Brown, who received the College’s highest honor, the Medal for Distinguished Service, knows a thing or two about counting. Excelencia in Education, the non-profit she co-founded and leads, has helped create a better climate for LatinX young people in higher education and the job market in part by documenting their rising numbers to institutions and employers.
Education has the power to “mitigate whatever obstacles we encounter when we walk through a classroom door or on a college or university campus,” said Brown, citing her own rise, from becoming the first in her own family to attend college (at the University of Texas-Austin) to later being named Executive Director of the White House Initiative for the Education Excellence for Hispanic Americans during the Clinton administration. Still, she cautioned, today’s challenges, in a nation divided by politics and distrust, are no less formidable.
“You are entering the profession as the social contract between students and institutions is being re-negotiated,” she noted.
What each of you does right now matters. It always has.
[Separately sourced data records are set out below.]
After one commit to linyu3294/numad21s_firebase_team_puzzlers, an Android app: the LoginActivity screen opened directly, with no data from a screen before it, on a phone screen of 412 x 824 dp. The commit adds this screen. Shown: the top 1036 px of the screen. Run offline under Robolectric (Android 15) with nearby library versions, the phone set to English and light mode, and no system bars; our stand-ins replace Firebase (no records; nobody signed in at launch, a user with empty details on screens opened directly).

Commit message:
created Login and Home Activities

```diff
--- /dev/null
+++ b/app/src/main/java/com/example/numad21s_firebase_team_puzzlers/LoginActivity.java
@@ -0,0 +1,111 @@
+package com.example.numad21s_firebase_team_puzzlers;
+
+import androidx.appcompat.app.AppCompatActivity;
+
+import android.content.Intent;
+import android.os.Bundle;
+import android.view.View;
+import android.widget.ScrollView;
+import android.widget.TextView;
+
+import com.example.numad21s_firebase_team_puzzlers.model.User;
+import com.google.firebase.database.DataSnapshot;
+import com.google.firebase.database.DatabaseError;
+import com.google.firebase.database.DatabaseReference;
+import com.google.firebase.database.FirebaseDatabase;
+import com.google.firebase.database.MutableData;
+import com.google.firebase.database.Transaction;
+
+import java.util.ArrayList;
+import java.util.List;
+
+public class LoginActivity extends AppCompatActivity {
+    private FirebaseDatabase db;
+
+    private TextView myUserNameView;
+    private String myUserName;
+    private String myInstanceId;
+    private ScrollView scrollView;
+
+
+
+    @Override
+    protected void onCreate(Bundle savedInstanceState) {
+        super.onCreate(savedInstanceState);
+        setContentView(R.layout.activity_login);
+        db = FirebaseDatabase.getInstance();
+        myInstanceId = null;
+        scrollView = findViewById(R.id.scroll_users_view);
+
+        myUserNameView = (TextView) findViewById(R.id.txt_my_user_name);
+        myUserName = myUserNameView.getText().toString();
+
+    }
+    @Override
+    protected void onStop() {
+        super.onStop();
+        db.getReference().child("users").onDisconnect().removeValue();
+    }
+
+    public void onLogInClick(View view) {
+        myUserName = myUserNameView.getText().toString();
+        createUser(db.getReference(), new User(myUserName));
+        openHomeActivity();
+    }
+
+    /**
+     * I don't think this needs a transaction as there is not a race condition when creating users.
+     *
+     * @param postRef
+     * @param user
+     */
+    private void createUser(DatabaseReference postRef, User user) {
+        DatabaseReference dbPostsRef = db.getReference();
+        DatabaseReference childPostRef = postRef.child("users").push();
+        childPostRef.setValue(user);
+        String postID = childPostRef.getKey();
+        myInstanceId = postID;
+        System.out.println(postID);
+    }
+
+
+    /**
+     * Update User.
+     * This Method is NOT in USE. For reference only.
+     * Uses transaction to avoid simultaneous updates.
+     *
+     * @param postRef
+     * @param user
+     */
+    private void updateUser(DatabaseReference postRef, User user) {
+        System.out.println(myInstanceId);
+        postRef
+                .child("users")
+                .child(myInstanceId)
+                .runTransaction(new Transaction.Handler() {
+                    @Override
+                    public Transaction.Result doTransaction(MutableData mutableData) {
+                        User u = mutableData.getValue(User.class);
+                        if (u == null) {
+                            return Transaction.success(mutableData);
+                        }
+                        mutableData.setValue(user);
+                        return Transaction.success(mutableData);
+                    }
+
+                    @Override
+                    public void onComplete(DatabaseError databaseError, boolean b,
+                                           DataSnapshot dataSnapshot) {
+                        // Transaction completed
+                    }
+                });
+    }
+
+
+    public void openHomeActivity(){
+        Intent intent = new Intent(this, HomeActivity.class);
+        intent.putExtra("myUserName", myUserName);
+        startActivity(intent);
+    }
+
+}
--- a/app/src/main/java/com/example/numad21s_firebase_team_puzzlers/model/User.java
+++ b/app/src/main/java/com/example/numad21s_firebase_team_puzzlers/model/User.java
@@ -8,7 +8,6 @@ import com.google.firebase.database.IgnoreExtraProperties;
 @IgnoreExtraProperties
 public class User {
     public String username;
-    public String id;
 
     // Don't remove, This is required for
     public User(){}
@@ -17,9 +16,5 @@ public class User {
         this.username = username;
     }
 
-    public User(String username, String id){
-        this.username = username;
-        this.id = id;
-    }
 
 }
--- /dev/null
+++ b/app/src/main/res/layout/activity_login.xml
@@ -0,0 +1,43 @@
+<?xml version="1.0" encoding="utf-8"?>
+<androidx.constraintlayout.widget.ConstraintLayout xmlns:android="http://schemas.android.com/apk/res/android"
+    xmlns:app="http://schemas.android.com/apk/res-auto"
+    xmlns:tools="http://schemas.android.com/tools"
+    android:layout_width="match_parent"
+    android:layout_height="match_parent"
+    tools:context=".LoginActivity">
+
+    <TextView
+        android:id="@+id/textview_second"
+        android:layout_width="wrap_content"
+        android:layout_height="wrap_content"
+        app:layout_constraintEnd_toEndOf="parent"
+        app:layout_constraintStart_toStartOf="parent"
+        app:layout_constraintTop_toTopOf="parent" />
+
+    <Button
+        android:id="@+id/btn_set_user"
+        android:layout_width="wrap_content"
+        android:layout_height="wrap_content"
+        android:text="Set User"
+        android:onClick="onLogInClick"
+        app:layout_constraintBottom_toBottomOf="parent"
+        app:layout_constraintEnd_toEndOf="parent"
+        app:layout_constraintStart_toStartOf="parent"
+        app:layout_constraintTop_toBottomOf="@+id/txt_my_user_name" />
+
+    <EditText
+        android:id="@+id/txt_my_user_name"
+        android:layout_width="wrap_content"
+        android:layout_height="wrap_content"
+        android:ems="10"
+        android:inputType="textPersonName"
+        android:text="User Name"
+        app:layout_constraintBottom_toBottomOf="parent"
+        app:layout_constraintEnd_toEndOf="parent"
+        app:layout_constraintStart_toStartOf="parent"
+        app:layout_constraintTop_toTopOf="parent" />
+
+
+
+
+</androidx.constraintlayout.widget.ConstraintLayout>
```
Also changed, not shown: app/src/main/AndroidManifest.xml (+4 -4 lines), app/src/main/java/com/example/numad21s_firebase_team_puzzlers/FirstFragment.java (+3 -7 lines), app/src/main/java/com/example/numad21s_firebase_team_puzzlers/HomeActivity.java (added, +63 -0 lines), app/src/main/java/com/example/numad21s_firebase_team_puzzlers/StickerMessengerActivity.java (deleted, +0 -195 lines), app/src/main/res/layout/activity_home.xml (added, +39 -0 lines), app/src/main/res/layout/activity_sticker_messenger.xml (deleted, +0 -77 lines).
But right now it feels like it matters more.
TC President Thomas Bailey also referenced the changing social contract, citing “stereotypes and biases that warp perceptions of reality and infect public discourse” and “the persistence of racism, anti-Semitism, and discrimination, which poses an existential threat to our civilization as lethal as climate change is to our planet.”
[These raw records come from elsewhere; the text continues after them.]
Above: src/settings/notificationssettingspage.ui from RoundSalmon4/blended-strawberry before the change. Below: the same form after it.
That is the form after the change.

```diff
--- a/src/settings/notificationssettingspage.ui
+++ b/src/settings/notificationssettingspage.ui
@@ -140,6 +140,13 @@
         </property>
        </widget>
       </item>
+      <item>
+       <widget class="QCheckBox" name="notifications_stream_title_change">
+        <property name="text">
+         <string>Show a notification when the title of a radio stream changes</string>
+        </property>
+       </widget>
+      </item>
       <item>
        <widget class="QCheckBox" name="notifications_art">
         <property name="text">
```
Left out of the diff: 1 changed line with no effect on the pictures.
He challenged the graduates to educate themselves “about the true nature and scope of the problems we face – instead of turning away in fear or denying that the problems exist at all” – and to strive to “understand what the world and feels like from each other’s vantage points.”
The persistence of racism, anti-Semitism, and discrimination...poses an existential threat to our civilization as lethal as climate change is to our planet.
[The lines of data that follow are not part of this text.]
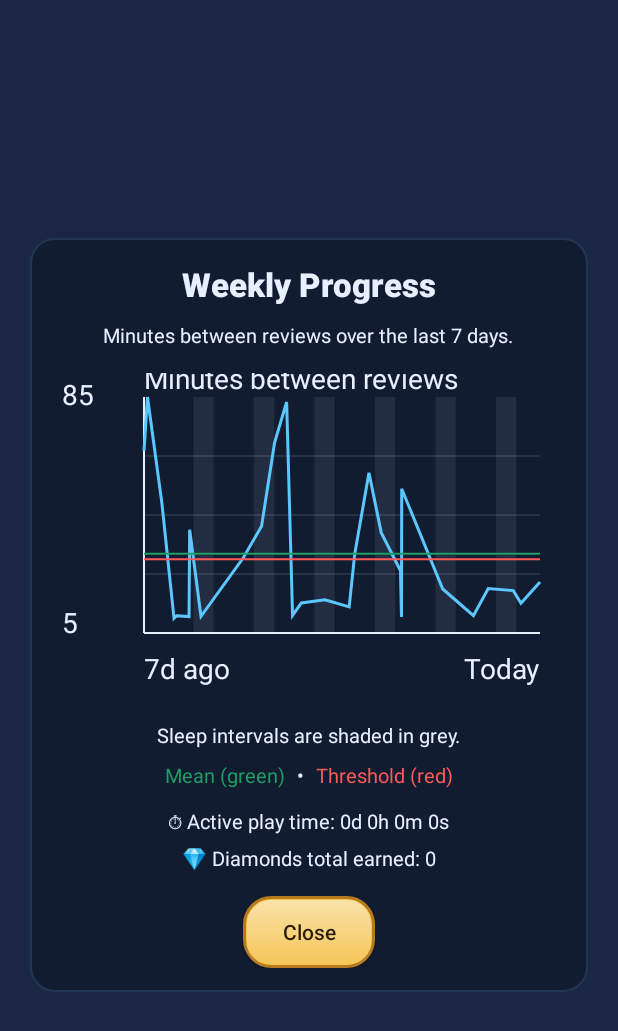
After one commit to mindwarriorgame/mindwarrior-android-app, an Android app: the ProgressActivity screen opened directly, with no data from a screen before it, on a phone screen of 412 x 824 dp. The commit adds this screen. Shown: the top 1031 px of the screen. Run offline under Robolectric (Android 15) with nearby library versions, the light colour scheme and no system bars.

Commit message:
add progress dialog

```diff
--- a/app/src/main/AndroidManifest.xml
+++ b/app/src/main/AndroidManifest.xml
@@ -37,6 +37,11 @@
             android:exported="false"
             android:screenOrientation="portrait" />
 
+        <activity
+            android:name=".ProgressActivity"
+            android:exported="false"
+            android:screenOrientation="portrait" />
+
         <receiver
             android:name=".TimerAlarmReceiver"
             android:exported="false" />
--- a/app/src/main/java/com/mindwarrior/app/MainActivity.kt
+++ b/app/src/main/java/com/mindwarrior/app/MainActivity.kt
@@ -144,6 +144,10 @@ class MainActivity : AppCompatActivity() {
         binding.menuDifficulty.setOnClickListener {
             binding.menuPanel.visibility = android.view.View.GONE
             startActivity(android.content.Intent(this, DifficultyActivity::class.java))
+        }
+        binding.menuProgress.setOnClickListener {
+            binding.menuPanel.visibility = android.view.View.GONE
+            startActivity(android.content.Intent(this, ProgressActivity::class.java))
         }
         binding.menuSleep.setOnClickListener {
             binding.menuPanel.visibility = android.view.View.GONE
--- /dev/null
+++ b/app/src/main/java/com/mindwarrior/app/ProgressActivity.kt
@@ -0,0 +1,69 @@
+package com.mindwarrior.app
+
+import android.os.Bundle
+import androidx.appcompat.app.AppCompatActivity
+import com.mindwarrior.app.databinding.ActivityProgressBinding
+import kotlin.math.max
+import kotlin.random.Random
+
+class ProgressActivity : AppCompatActivity() {
+    private lateinit var binding: ActivityProgressBinding
+
+    override fun onCreate(savedInstanceState: Bundle?) {
+        super.onCreate(savedInstanceState)
+        binding = ActivityProgressBinding.inflate(layoutInflater)
+        setContentView(binding.root)
+
+        val now = System.currentTimeMillis()
+        val weekMillis = 7L * 24 * 60 * 60 * 1000
+        val start = now - weekMillis
+
+        val points = buildPoints(start, now)
+        val sleepIntervals = buildSleepIntervals(start, now)
+        val mean = points.map { it.y }.average().toFloat()
+        val threshold = 30f
+        val maxY = max(points.maxOf { it.y }, threshold)
+
+        binding.progressGraph.setData(
+            points = points,
+            sleepIntervals = sleepIntervals,
+            meanValue = mean,
+            thresholdValue = threshold,
+            minY = 5f,
+            maxY = maxY
+        )
+
+        binding.progressClose.setOnClickListener {
+            finish()
+        }
+    }
+
+    private fun buildPoints(start: Long, end: Long): List<ProgressPoint> {
+        val count = 28
+        return List(count) {
+            val x = Random.nextLong(start, end)
+            val y = randomYValue()
+            ProgressPoint(x, y)
+        }.sortedBy { it.x }
+    }
+
+    private fun buildSleepIntervals(start: Long, end: Long): List<TimeInterval> {
+        val intervals = mutableListOf<TimeInterval>()
+        val dayMillis = 24L * 60 * 60 * 1000
+        var cursor = start
+        while (cursor < end) {
+            val sleepStart = cursor + 23L * 60 * 60 * 1000
+            val sleepEnd = cursor + dayMillis + 7L * 60 * 60 * 1000
+            intervals.add(TimeInterval(sleepStart, sleepEnd))
+            cursor += dayMillis
+        }
+        return intervals
+    }
+
+    private fun randomYValue(): Float {
+        val base = 5f
+        val skew = Random.nextFloat()
+        val scaled = 5f + skew * skew * 80f
+        return base + scaled
+    }
+}
--- /dev/null
+++ b/app/src/main/java/com/mindwarrior/app/ProgressGraphView.kt
@@ -0,0 +1,175 @@
+package com.mindwarrior.app
+
+import android.content.Context
+import android.graphics.Canvas
+import android.graphics.Paint
+import android.graphics.Path
+import android.graphics.RectF
+import android.util.AttributeSet
+import android.view.View
+import kotlin.math.max
+import kotlin.math.min
+
+class ProgressGraphView @JvmOverloads constructor(
+    context: Context,
+    attrs: AttributeSet? = null
+) : View(context, attrs) {
+    private val axisPaint = Paint(Paint.ANTI_ALIAS_FLAG).apply {
+        color = 0xFFE6F0FF.toInt()
+        strokeWidth = 2f
+        style = Paint.Style.STROKE
+    }
+    private val gridPaint = Paint(Paint.ANTI_ALIAS_FLAG).apply {
+        color = 0x33E6F0FF
+        strokeWidth = 1f
+        style = Paint.Style.STROKE
+    }
+    private val linePaint = Paint(Paint.ANTI_ALIAS_FLAG).apply {
+        color = 0xFF5AC8FF.toInt()
+        strokeWidth = 3f
+        style = Paint.Style.STROKE
+    }
+    private val meanPaint = Paint(Paint.ANTI_ALIAS_FLAG).apply {
+        color = 0xFF1E9E63.toInt()
+        strokeWidth = 2f
+        style = Paint.Style.STROKE
+    }
+    private val thresholdPaint = Paint(Paint.ANTI_ALIAS_FLAG).apply {
+        color = 0xFFFF5B5B.toInt()
+        strokeWidth = 2f
+        style = Paint.Style.STROKE
+    }
+    private val sleepPaint = Paint(Paint.ANTI_ALIAS_FLAG).apply {
+        color = 0x336C7688
+        style = Paint.Style.FILL
+    }
+    private val textPaint = Paint(Paint.ANTI_ALIAS_FLAG).apply {
+        color = 0xFFE6F0FF.toInt()
+        textSize = 28f
+    }
+
+    private var points: List<ProgressPoint> = emptyList()
+    private var sleepIntervals: List<TimeInterval> = emptyList()
+    private var meanValue: Float = 0f
+    private var thresholdValue: Float = 0f
+    private var minY: Float = 0f
+    private var maxY: Float = 1f
+
+    fun setData(
+        points: List<ProgressPoint>,
+        sleepIntervals: List<TimeInterval>,
+        meanValue: Float,
+        thresholdValue: Float,
+        minY: Float,
+        maxY: Float
+    ) {
+        this.points = points
+        this.sleepIntervals = sleepIntervals
+        this.meanValue = meanValue
+        this.thresholdValue = thresholdValue
+        this.minY = minY
+        this.maxY = max(maxY, minY + 1f)
+        invalidate()
+    }
+
+    override fun onDraw(canvas: Canvas) {
+        super.onDraw(canvas)
+        if (points.isEmpty()) return
+
+        val leftPadding = 90f
+        val rightPadding = 24f
+        val topPadding = 24f
+        val bottomPadding = 70f
+        val chart = RectF(
+            leftPadding,
+            topPadding,
+            width.toFloat() - rightPadding,
+            height.toFloat() - bottomPadding
+        )
+
+        drawSleepIntervals(canvas, chart)
+        drawGrid(canvas, chart)
+        drawAxes(canvas, chart)
+        drawLine(canvas, chart)
+        drawThresholds(canvas, chart)
+        drawLabels(canvas, chart)
+    }
+
+    private fun drawAxes(canvas: Canvas, chart: RectF) {
+        canvas.drawLine(chart.left, chart.top, chart.left, chart.bottom, axisPaint)
+        canvas.drawLine(chart.left, chart.bottom, chart.right, chart.bottom, axisPaint)
+    }
+
+    private fun drawGrid(canvas: Canvas, chart: RectF) {
+        val steps = 3
+        for (i in 1..steps) {
+            val y = chart.top + (chart.height() / (steps + 1)) * i
+            canvas.drawLine(chart.left, y, chart.right, y, gridPaint)
+        }
+    }
+
+    private fun drawLine(canvas: Canvas, chart: RectF) {
+        val minX = points.first().x
+        val maxX = points.last().x
+        val path = Path()
+        points.forEachIndexed { index, point ->
+            val x = mapX(point.x, minX, maxX, chart)
+            val y = mapY(point.y, chart)
+            if (index == 0) {
+                path.moveTo(x, y)
+            } else {
+                path.lineTo(x, y)
+            }
+        }
+        canvas.drawPath(path, linePaint)
+    }
+
+    private fun drawThresholds(canvas: Canvas, chart: RectF) {
+        val meanY = mapY(meanValue, chart)
+        canvas.drawLine(chart.left, meanY, chart.right, meanY, meanPaint)
+
+        val thresholdY = mapY(thresholdValue, chart)
+        canvas.drawLine(chart.left, thresholdY, chart.right, thresholdY, thresholdPaint)
+    }
+
+    private fun drawSleepIntervals(canvas: Canvas, chart: RectF) {
+        val minX = points.first().x
+        val maxX = points.last().x
+        sleepIntervals.forEach { interval ->
+            val startX = mapX(interval.startMillis, minX, maxX, chart)
+            val endX = mapX(interval.endMillis, minX, maxX, chart)
+            if (endX <= chart.left || startX >= chart.right) return@forEach
+            canvas.drawRect(
+                max(chart.left, startX),
+                chart.top,
+                min(chart.right, endX),
+                chart.bottom,
+                sleepPaint
+            )
+        }
+    }
+
+    private fun drawLabels(canvas: Canvas, chart: RectF) {
+        canvas.drawText("Minutes between reviews", chart.left, chart.top - 8f, textPaint)
+        canvas.drawText("7d ago", chart.left, height - 24f, textPaint)
+        val todayLabel = "Today"
+        val textWidth = textPaint.measureText(todayLabel)
+        canvas.drawText(todayLabel, chart.right - textWidth, height - 24f, textPaint)
+
+        val maxLabel = String.format("%.0f", maxY)
+        canvas.drawText(maxLabel, 8f, chart.top + 8f, textPaint)
+        val minLabel = String.format("%.0f", minY)
+        canvas.drawText(minLabel, 8f, chart.bottom, textPaint)
+    }
+
+    private fun mapX(value: Long, minX: Long, maxX: Long, chart: RectF): Float {
+        if (maxX == minX) return chart.left
+        val ratio = (value - minX).toFloat() / (maxX - minX).toFloat()
+        return chart.left + ratio * chart.width()
+    }
+
+    private fun mapY(value: Float, chart: RectF): Float {
+        val ratio = (value - minY) / (maxY - minY)
+        return chart.bottom - ratio * chart.height()
+    }
+}
--- /dev/null
+++ b/app/src/main/java/com/mindwarrior/app/ProgressModels.kt
@@ -0,0 +1,5 @@
+package com.mindwarrior.app
+
+data class ProgressPoint(val x: Long, val y: Float)
+
+data class TimeInterval(val startMillis: Long, val endMillis: Long)
--- /dev/null
+++ b/app/src/main/res/layout/activity_progress.xml
@@ -0,0 +1,125 @@
+<?xml version="1.0" encoding="utf-8"?>
+<androidx.constraintlayout.widget.ConstraintLayout
+    xmlns:android="http://schemas.android.com/apk/res/android"
+    xmlns:app="http://schemas.android.com/apk/res-auto"
+    android:layout_width="match_parent"
+    android:layout_height="match_parent"
+    android:background="@color/menu_bg">
+
+    <LinearLayout
+        android:id="@+id/progress_container"
+        android:layout_width="0dp"
+        android:layout_height="wrap_content"
+        android:layout_marginHorizontal="20dp"
+        android:layout_marginTop="20dp"
+        android:layout_marginBottom="24dp"
+        android:background="@drawable/panel_difficulty"
+        android:gravity="center_horizontal"
+        android:orientation="vertical"
+        app:layout_constraintBottom_toBottomOf="parent"
+        app:layout_constraintEnd_toEndOf="parent"
+        app:layout_constraintStart_toStartOf="parent"
+        app:layout_constraintTop_toTopOf="parent">
+
+        <TextView
+            android:id="@+id/progress_title"
+            android:layout_width="wrap_content"
+            android:layout_height="wrap_content"
+            android:fontFamily="sans-serif-black"
+            android:text="@string/progress_title"
+            android:textAlignment="center"
+            android:textColor="@color/menu_text"
+            android:textSize="22sp" />
+
+        <TextView
+            android:id="@+id/progress_subtitle"
+            android:layout_width="wrap_content"
+            android:layout_height="wrap_content"
+            android:layout_marginTop="10dp"
+            android:text="@string/progress_subtitle"
+            android:textAlignment="center"
+            android:textColor="@color/menu_text"
+            android:textSize="13sp" />
+
+        <com.mindwarrior.app.ProgressGraphView
+            android:id="@+id/progress_graph"
+            android:layout_width="match_parent"
+            android:layout_height="220dp"
+            android:layout_marginTop="16dp" />
+
+        <TextView
+            android:id="@+id/progress_legend"
+            android:layout_width="wrap_content"
+            android:layout_height="wrap_content"
+            android:layout_marginTop="12dp"
+            android:text="@string/progress_legend"
+            android:textAlignment="center"
+            android:textColor="@color/menu_text"
+            android:textSize="13sp" />
+
+        <LinearLayout
+            android:id="@+id/progress_legend_row"
+            android:layout_width="wrap_content"
+            android:layout_height="wrap_content"
+            android:layout_marginTop="8dp"
+            android:orientation="horizontal">
+
+            <TextView
+                android:id="@+id/progress_legend_mean"
+                android:layout_width="wrap_content"
+                android:layout_height="wrap_content"
+                android:text="@string/progress_legend_mean"
+                android:textColor="@color/legend_green"
+                android:textSize="13sp" />
+
+            <TextView
+                android:id="@+id/progress_legend_separator"
+                android:layout_width="wrap_content"
+                android:layout_height="wrap_content"
+                android:paddingHorizontal="8dp"
+                android:text="@string/progress_legend_separator"
+                android:textColor="@color/menu_text"
+                android:textSize="13sp" />
+
+            <TextView
+                android:id="@+id/progress_legend_threshold"
+                android:layout_width="wrap_content"
+                android:layout_height="wrap_content"
+                android:text="@string/progress_legend_threshold"
+                android:textColor="@color/legend_red"
+                android:textSize="13sp" />
+        </LinearLayout>
+
+        <TextView
+            android:id="@+id/progress_active_time"
+            android:layout_width="wrap_content"
+            android:layout_height="wrap_content"
+            android:layout_marginTop="12dp"
+            android:text="@string/progress_active_time"
+            android:textAlignment="center"
+            android:textColor="@color/menu_text"
+            android:textSize="13sp" />
+
+        <TextView
+            android:id="@+id/progress_diamonds_total"
+            android:layout_width="wrap_content"
+            android:layout_height="wrap_content"
+            android:layout_marginTop="6dp"
+            android:text="@string/progress_diamonds_total"
+            android:textAlignment="center"
+            android:textColor="@color/menu_text"
+            android:textSize="13sp" />
+
+        <androidx.appcompat.widget.AppCompatButton
+            android:id="@+id/progress_close"
+            android:layout_width="wrap_content"
+            android:layout_height="wrap_content"
+            android:layout_marginTop="16dp"
+            android:background="@drawable/chip_bg_state"
+            android:paddingHorizontal="16dp"
+            android:paddingVertical="8dp"
+            android:text="@string/progress_close"
+            android:textAllCaps="false"
+            android:textColor="@color/chip_text" />
+    </LinearLayout>
+</androidx.constraintlayout.widget.ConstraintLayout>
--- a/app/src/main/res/values/colors.xml
+++ b/app/src/main/res/values/colors.xml
@@ -24,6 +24,9 @@
     <color name="review_stroke">#126543</color>
     <color name="review_text">#052814</color>
 
+    <color name="legend_green">#1E9E63</color>
+    <color name="legend_red">#FF5B5B</color>
+
     <color name="diamonds_bg">#B45CE4</color>
     <color name="diamonds_stroke">#6E2E9A</color>
     <color name="diamonds_pressed">#9C49C6</color>
--- a/app/src/main/res/values/strings.xml
+++ b/app/src/main/res/values/strings.xml
@@ -28,6 +28,15 @@
     <string name="timer_flag_message">⏰ Timer complete!\n⚔️ Your next battle window is open.\n📝 Log the moment and keep moving.</string>
     <string name="timer_flag_done">Done</string>
     <string name="timer_flag_log">⏰ Battle timer completed.</string>
+    <string name="progress_title">Weekly Progress</string>
+    <string name="progress_subtitle">Minutes between reviews over the last 7 days.</string>
+    <string name="progress_legend">Sleep intervals are shaded in grey.</string>
+    <string name="progress_legend_mean">Mean (green)</string>
+    <string name="progress_legend_threshold">Threshold (red)</string>
+    <string name="progress_legend_separator">•</string>
+    <string name="progress_active_time">⏱ Active play time: 0d 0h 0m 0s</string>
+    <string name="progress_diamonds_total">💎 Diamonds total earned: 0</string>
+    <string name="progress_close">Close</string>
     <string name="difficulty_title">Select difficulty</string>
     <string name="difficulty_warning">Changing difficulty will reset all game progress.</string>
     <string name="difficulty_beginner">Beginner (default)</string>
```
Student speaker Jacquada A. Gray II (M.A., Higher & Post-Secondary Education) similarly stressed that “an equitable education is much more important than an equal education.”
“Equality is giving everyone in this room my Netflix password, Gray said. “Sounds like a pretty good deal, right? But that’s not equity. Equity is making sure that everyone in this room even has a device to watch Netflix on. Being an exemplary educator isn’t about teaching everyone the same thing and hoping for success. It's about ensuring that all students have the same support and the same opportunities to be successful.”
We are our ancestors’ wildest dreams. Many of us were not expected to be here. We were told that we were not good enough, smart enough, or even composed enough to be successful in such a space.
Gray, a first-generation student, said she was particularly humbled to represent her fellow graduates. “I am my ancestors’ wildest dreams,” she said, then corrected herself. “No sorry, we are our ancestors’ wildest dreams. Many of us were not expected to be here. We were told that we were not good enough, smart enough, or even composed enough to be successful in such a space. But all past obstacles and naysayers make this moment that much more meaningful.”
Violist Katy Ho Weatherly (Ed.D.’19) , accompanied by fellow Music & Music Education graduate Elsa Yung-Yung Lee, performed an original arrangement of “Cross-Country Medley.”